→ Information
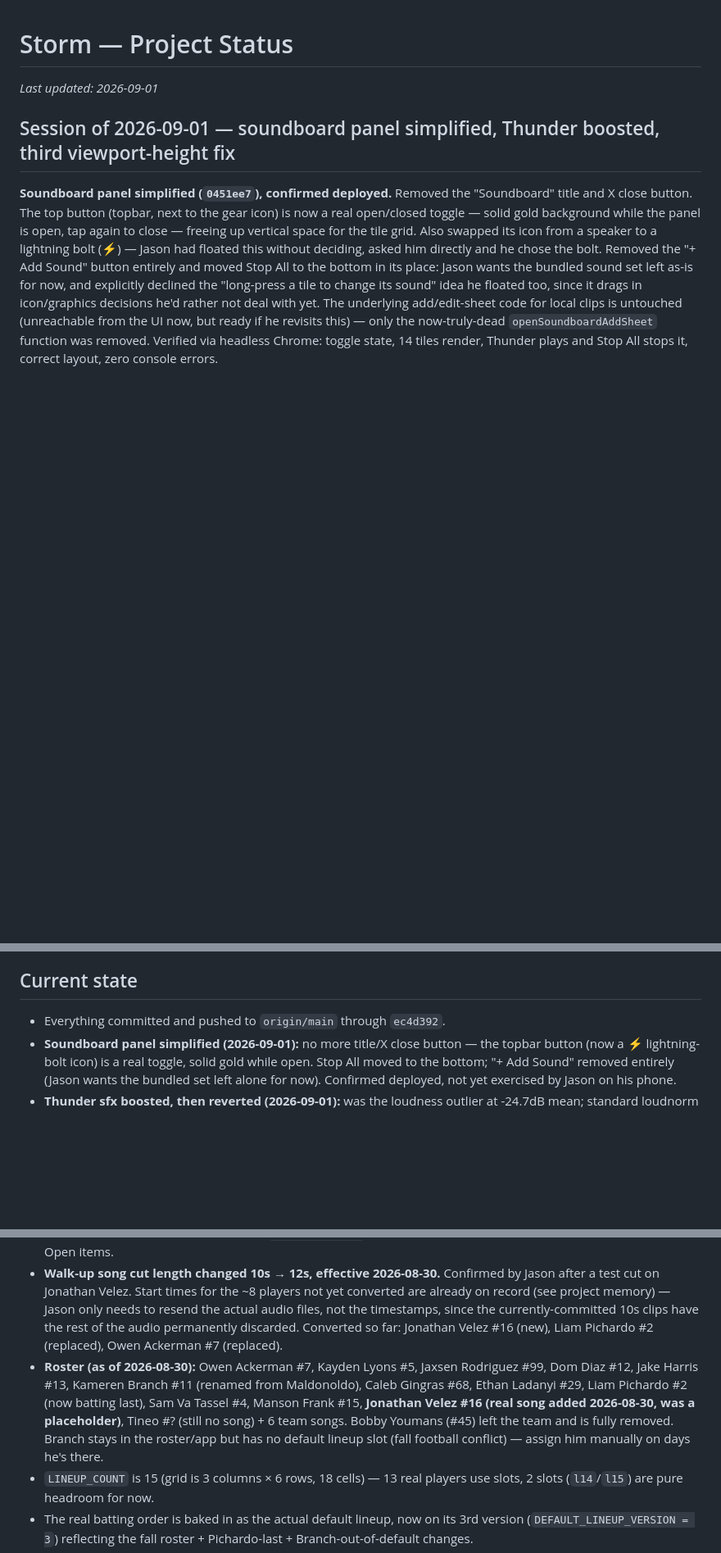
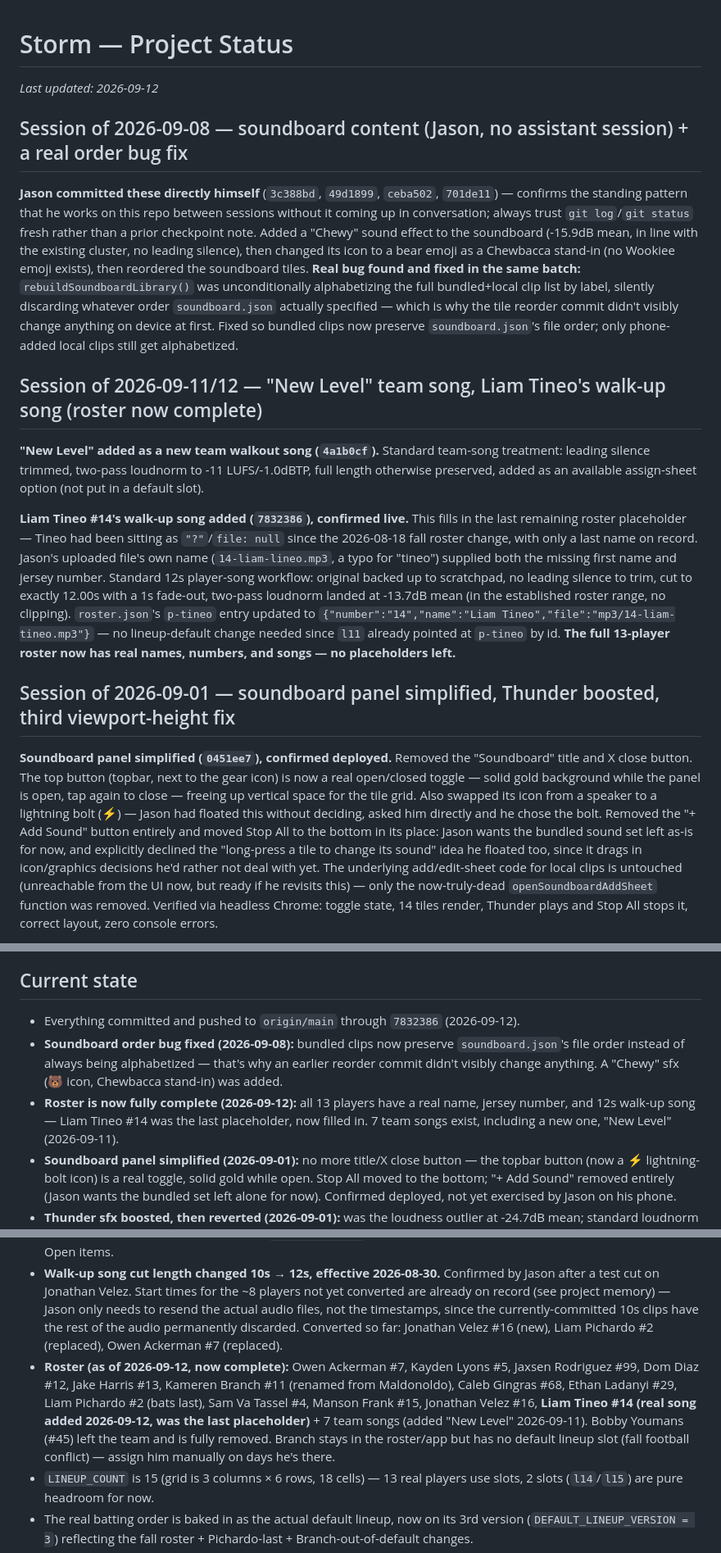
Before and after one commit to jasonackerman1/storm, a Markdown page: PROJECT_STATUS.md, 3 parts joined by grey strips. Shown at 82% size. Drawn GitHub-style; blank space fills up the shorter version.

Commit message:
Checkpoint PROJECT_STATUS.md: roster complete, soundboard order bug fixed
Records the 2026-09-08 Jason-solo soundboard commits (Chewy sfx, bear
icon, reorder, order-bug fix) and the 2026-09-11/12 additions (New
Level team song, Liam Tineo #14 walk-up song) — the full 13-player
roster now has real names/numbers/songs, no placeholders left.

Co-Authored-By: Claude Sonnet 5 <noreply@anthropic.com>

```diff
--- a/PROJECT_STATUS.md
+++ b/PROJECT_STATUS.md
@@ -1,6 +1,16 @@
 # Storm — Project Status
 
-_Last updated: 2026-09-01_
+_Last updated: 2026-09-12_
+
+## Session of 2026-09-08 — soundboard content (Jason, no assistant session) + a real order bug fix
+
+**Jason committed these directly himself** (`3c388bd`, `49d1899`, `ceba502`, `701de11`) — confirms the standing pattern that he works on this repo between sessions without it coming up in conversation; always trust `git log`/`git status` fresh rather than a prior checkpoint note. Added a "Chewy" sound effect to the soundboard (-15.9dB mean, in line with the existing cluster, no leading silence), then changed its icon to a bear emoji as a Chewbacca stand-in (no Wookiee emoji exists), then reordered the soundboard tiles. **Real bug found and fixed in the same batch:** `rebuildSoundboardLibrary()` was unconditionally alphabetizing the full bundled+local clip list by label, silently discarding whatever order `soundboard.json` actually specified — which is why the tile reorder commit didn't visibly change anything on device at first. Fixed so bundled clips now preserve `soundboard.json`'s file order; only phone-added local clips still get alphabetized.
+
+## Session of 2026-09-11/12 — "New Level" team song, Liam Tineo's walk-up song (roster now complete)
+
+**"New Level" added as a new team walkout song (`4a1b0cf`).** Standard team-song treatment: leading silence trimmed, two-pass loudnorm to -11 LUFS/-1.0dBTP, full length otherwise preserved, added as an available assign-sheet option (not put in a default slot).
+
+**Liam Tineo #14's walk-up song added (`7832386`), confirmed live.** This fills in the last remaining roster placeholder — Tineo had been sitting as `"?"`/`file: null` since the 2026-08-18 fall roster change, with only a last name on record. Jason's uploaded file's own name (`14-liam-lineo.mp3`, a typo for "tineo") supplied both the missing first name and jersey number. Standard 12s player-song workflow: original backed up to scratchpad, no leading silence to trim, cut to exactly 12.00s with a 1s fade-out, two-pass loudnorm landed at -13.7dB mean (in the established roster range, no clipping). `roster.json`'s `p-tineo` entry updated to `{"number":"14","name":"Liam Tineo","file":"mp3/14-liam-tineo.mp3"}` — no lineup-default change needed since `l11` already pointed at `p-tineo` by id. **The full 13-player roster now has real names, numbers, and songs — no placeholders left.**
 
 ## Session of 2026-09-01 — soundboard panel simplified, Thunder boosted, third viewport-height fix
 
@@ -192,14 +202,16 @@ No longer "set once, Clear between games." Now: bake in the full permanent roste
 - **Top priority: confirm whether the app now consistently opens full-height on Jason's iPhone 15 Pro Max.** Two related fixes are live (`49b26a8` static `100dvh`, `a721313` JS-driven `--vh` recomputed on resume — this second one actually matches the intermittent pattern Jason described). Unconfirmed as of 2026-08-18.
 
 ## Current state
-- Everything committed and pushed to `origin/main` through `ec4d392`.
+- Everything committed and pushed to `origin/main` through `7832386` (2026-09-12).
+- **Soundboard order bug fixed (2026-09-08):** bundled clips now preserve `soundboard.json`'s file order instead of always being alphabetized — that's why an earlier reorder commit didn't visibly change anything. A "Chewy" sfx (🐻 icon, Chewbacca stand-in) was added.
+- **Roster is now fully complete (2026-09-12):** all 13 players have a real name, jersey number, and 12s walk-up song — Liam Tineo #14 was the last placeholder, now filled in. 7 team songs exist, including a new one, "New Level" (2026-09-11).
 - **Soundboard panel simplified (2026-09-01):** no more title/X close button — the topbar button (now a ⚡ lightning-bolt icon) is a real toggle, solid gold while open. Stop All moved to the bottom; "+ Add Sound" removed entirely (Jason wants the bundled set left alone for now). Confirmed deployed, not yet exercised by Jason on his phone.
 - **Thunder sfx boosted, then reverted (2026-09-01):** was the loudness outlier at -24.7dB mean; standard loudnorm didn't work, so used the same flat-gain+limiter technique as the Storm-intro fix below — landed at -18.6dB, but Jason heard it and said it sounded bad. Reverted to the original -24.7dB level (`ad48c59`), confirmed deployed. Don't re-apply the same boost technique here without a different approach.
 - **Third viewport-height fix attempt (2026-09-01):** Jason's own screenshots proved the two prior fixes (`49b26a8`, `a721313`) don't fully close the intermittent bottom-gap bug. New fix defers the height recompute past a couple of animation frames (theory: resume events fire before iOS finishes resizing) plus a `visualViewport.resize` hook. Confirmed deployed — **not yet confirmed fixed**, and Jason hasn't yet said whether he recalls the exact circumstances of the "gap" screenshot.
 - **"A Storm is Coming" (2026-09-01):** the full -11 LUFS/-1.0dBTP normalization from 2026-08-18 was reverted after sounding "blown out" on a real device, then given a gentle flat +3dB gain + peak limiter instead (mean -17.9dB → -14.2dB, no clipping). This is now the one song in the roster NOT on the standard two-pass loudnorm treatment — don't re-apply full loudnorm to it without asking first. Not yet confirmed by Jason on a real speaker.
 - **Soundboard + optional player name announcer clips (2026-08-30):** slide-in panel with 14 bundled sound effects (see soundboard.json/sfx/ folder — 13 original + Thunder), each with an emoji icon, layered/looped/stinger playback, long-press to edit local (phone-added) clips. Players can optionally have a name-announcement clip that plays before their walk-up song via the `playSequence()` helper. Not yet confirmed by Jason on a real device — see Open items.
 - **Walk-up song cut length changed 10s → 12s, effective 2026-08-30.** Confirmed by Jason after a test cut on Jonathan Velez. Start times for the ~8 players not yet converted are already on record (see project memory) — Jason only needs to resend the actual audio files, not the timestamps, since the currently-committed 10s clips have the rest of the audio permanently discarded. Converted so far: Jonathan Velez #16 (new), Liam Pichardo #2 (replaced), Owen Ackerman #7 (replaced).
-- **Roster (as of 2026-08-30):** Owen Ackerman #7, Kayden Lyons #5, Jaxsen Rodriguez #99, Dom Diaz #12, Jake Harris #13, Kameren Branch #11 (renamed from Maldonoldo), Caleb Gingras #68, Ethan Ladanyi #29, Liam Pichardo #2 (now batting last), Sam Va Tassel #4, Manson Frank #15, **Jonathan Velez #16 (real song added 2026-08-30, was a placeholder)**, Tineo #? (still no song) + 6 team songs. Bobby Youmans (#45) left the team and is fully removed. Branch stays in the roster/app but has no default lineup slot (fall football conflict) — assign him manually on days he's there.
+- **Roster (as of 2026-09-12, now complete):** Owen Ackerman #7, Kayden Lyons #5, Jaxsen Rodriguez #99, Dom Diaz #12, Jake Harris #13, Kameren Branch #11 (renamed from Maldonoldo), Caleb Gingras #68, Ethan Ladanyi #29, Liam Pichardo #2 (bats last), Sam Va Tassel #4, Manson Frank #15, Jonathan Velez #16, **Liam Tineo #14 (real song added 2026-09-12, was the last placeholder)** + 7 team songs (added "New Level" 2026-09-11). Bobby Youmans (#45) left the team and is fully removed. Branch stays in the roster/app but has no default lineup slot (fall football conflict) — assign him manually on days he's there.
 - `LINEUP_COUNT` is 15 (grid is 3 columns × 6 rows, 18 cells) — 13 real players use slots, 2 slots (`l14`/`l15`) are pure headroom for now.
 - The real batting order is baked in as the actual default lineup, now on its 3rd version (`DEFAULT_LINEUP_VERSION = 3`) reflecting the fall roster + Pichardo-last + Branch-out-of-default changes.
 - All songs are dead-air-trimmed and loudness-normalized, including a new frame-based intro-boost technique used on "A Storm is Coming"'s quiet opening.
```
Also changed, not shown: other parts of PROJECT_STATUS.md (+1 -2 lines).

→ Exercise description
Check each line above for the string "pushed" and copy those that have it.

→ Expected answer
-- Everything committed and pushed to `origin/main` through `ec4d392`.
+- Everything committed and pushed to `origin/main` through `7832386` (2026-09-12).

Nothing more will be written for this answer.